For the seventh year in a row, URI’s Newman Club will be sponsoring a mission trip to Nicaragua to aid abandoned and disabled children.

From January 2-8, Fr. Matthew Glover, director of URI’s Catholic Center, will accompany around 25 students to a pair of orphanages run by Mustard Seed Communities. The organization runs Hogar Belen Managua and Diriamba, two homes for children with mental and physical disabilities, many of whom have been abandoned. The Managua location provides care for children ages 6 months to 16 years old. The Diriamba location, located on a much larger plot of land an hour from the capital, provides for both children and adults with disabilities.

The visiting students will be constructing a resource center for the home and surrounding community. The complex will include a school for local children and medical rooms for the residents. On past trips, students built a water cistern for use during the dry season, aided in constructing a new wing for the Diriamba location and demolished two wings that were no longer suitable for the kids.

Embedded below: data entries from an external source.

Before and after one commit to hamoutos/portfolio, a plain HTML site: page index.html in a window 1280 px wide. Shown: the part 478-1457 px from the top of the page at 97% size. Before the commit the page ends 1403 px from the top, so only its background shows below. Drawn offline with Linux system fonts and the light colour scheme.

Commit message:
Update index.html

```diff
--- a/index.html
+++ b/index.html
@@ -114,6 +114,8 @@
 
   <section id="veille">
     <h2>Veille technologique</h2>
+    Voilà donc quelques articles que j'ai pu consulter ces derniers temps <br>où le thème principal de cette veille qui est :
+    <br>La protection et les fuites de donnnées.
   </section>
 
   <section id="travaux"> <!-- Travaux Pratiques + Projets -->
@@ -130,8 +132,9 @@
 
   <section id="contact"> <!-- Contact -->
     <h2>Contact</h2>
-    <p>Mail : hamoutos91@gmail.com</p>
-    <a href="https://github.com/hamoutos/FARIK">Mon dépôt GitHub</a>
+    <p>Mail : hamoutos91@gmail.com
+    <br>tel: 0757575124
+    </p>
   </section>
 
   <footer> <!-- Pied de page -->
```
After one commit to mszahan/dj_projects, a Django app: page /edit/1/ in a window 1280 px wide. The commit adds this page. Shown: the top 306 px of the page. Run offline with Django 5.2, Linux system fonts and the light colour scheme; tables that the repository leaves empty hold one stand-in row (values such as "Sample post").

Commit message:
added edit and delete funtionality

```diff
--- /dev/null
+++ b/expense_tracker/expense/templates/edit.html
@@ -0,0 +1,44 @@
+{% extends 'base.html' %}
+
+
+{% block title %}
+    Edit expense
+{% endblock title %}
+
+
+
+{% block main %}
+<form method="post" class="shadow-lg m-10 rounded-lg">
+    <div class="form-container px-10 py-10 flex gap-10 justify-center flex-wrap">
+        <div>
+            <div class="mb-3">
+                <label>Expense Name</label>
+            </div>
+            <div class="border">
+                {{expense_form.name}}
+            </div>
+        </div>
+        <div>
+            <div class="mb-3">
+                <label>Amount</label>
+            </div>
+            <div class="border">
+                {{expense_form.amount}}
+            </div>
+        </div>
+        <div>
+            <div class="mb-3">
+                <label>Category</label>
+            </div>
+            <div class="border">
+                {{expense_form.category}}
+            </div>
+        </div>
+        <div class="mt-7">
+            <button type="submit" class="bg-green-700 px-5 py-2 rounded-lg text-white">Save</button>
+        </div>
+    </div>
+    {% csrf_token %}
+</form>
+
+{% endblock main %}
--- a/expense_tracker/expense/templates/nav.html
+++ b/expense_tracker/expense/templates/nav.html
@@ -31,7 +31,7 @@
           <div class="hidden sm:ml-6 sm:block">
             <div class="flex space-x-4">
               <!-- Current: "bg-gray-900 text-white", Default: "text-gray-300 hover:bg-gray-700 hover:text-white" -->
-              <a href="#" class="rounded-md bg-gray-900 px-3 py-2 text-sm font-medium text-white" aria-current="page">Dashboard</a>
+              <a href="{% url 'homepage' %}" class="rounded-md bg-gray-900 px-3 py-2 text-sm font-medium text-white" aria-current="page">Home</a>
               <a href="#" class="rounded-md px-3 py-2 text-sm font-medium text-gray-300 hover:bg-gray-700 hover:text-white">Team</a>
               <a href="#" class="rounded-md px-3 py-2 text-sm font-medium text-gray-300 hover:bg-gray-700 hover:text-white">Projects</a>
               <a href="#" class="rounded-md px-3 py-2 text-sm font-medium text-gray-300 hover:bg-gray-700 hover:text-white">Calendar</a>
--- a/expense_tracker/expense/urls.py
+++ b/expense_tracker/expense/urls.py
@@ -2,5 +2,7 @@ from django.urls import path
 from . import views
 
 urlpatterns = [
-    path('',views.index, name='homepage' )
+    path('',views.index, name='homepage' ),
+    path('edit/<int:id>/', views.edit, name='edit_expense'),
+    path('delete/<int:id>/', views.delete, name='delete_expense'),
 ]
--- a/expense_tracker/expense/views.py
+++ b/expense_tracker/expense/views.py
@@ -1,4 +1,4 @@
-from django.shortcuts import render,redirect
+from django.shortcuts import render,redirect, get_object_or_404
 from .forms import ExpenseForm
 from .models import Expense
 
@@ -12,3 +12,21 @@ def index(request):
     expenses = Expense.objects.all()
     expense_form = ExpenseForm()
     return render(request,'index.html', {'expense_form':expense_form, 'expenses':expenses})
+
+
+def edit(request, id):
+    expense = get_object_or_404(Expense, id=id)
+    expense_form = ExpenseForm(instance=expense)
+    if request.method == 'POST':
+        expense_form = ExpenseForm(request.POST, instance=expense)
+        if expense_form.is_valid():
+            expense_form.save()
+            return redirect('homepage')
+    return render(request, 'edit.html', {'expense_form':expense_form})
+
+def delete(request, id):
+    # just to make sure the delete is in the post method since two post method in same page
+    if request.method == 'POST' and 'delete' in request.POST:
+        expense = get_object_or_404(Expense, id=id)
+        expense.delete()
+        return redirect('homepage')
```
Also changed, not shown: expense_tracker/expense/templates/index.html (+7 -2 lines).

Glover, who began planning mission trips nine years ago while at St. Luke’s in Barrington, said the goal is for the missionaries to receive a spiritual experience.

“The materially poor in Nicaragua are really spiritually rich, so we receive a lot more than we give in that sense,” he said. “We go on the trip, thinking we’re only going to bring medicine and supplies and build something. But what we find is we receive love from the kids and then we try to base our lives on that when we come back to the states.”

Kelsey Sheehan, a pharmacy student and the Spiritual Chair of the Newman Club, took part in the mission trips this past January and in 2013. “That trip was the most influential week of my life,” she said of her first trip. “You get there and see these kids who are disabled, who have been abandoned by their families, and who have every reason to have hate in their hearts, yet I felt more love from them than I’ve ever felt.”

Applications for the trip are being accepted until Monday, September 22 and participants will be chosen within two weeks. There will be weekly meetings until winter break, during which missionaries will get to know each other and plan fundraisers.

Inspired by pharmacy students who visited Nicaragua, the pharmacy department is funding its own student trip to Mustard Seed’s homes in Jamaica for the second year in a row. There, the pharmacy students will teach caregivers how to manage children afflicted with HIV.

“It’s going to be a completely different experience, but I’m looking forward to witnessing the beauty of a new culture and using my skills as a pharmacy major to give back on a global basis,” Sheehan said.

Glover is proud of how his and the students’ efforts have inspired others in Rhode Island. “When I started nine years ago, we were the first group from Rhode Island,” he said. “Today, we have about 15 or 16 groups in Rhode Island that go on an annual basis.”

“The pharmacy program is another one of those groups that has grown from something really small, one trip, because the work is something really beautiful,” she added, “People come back with a new perspective on life.”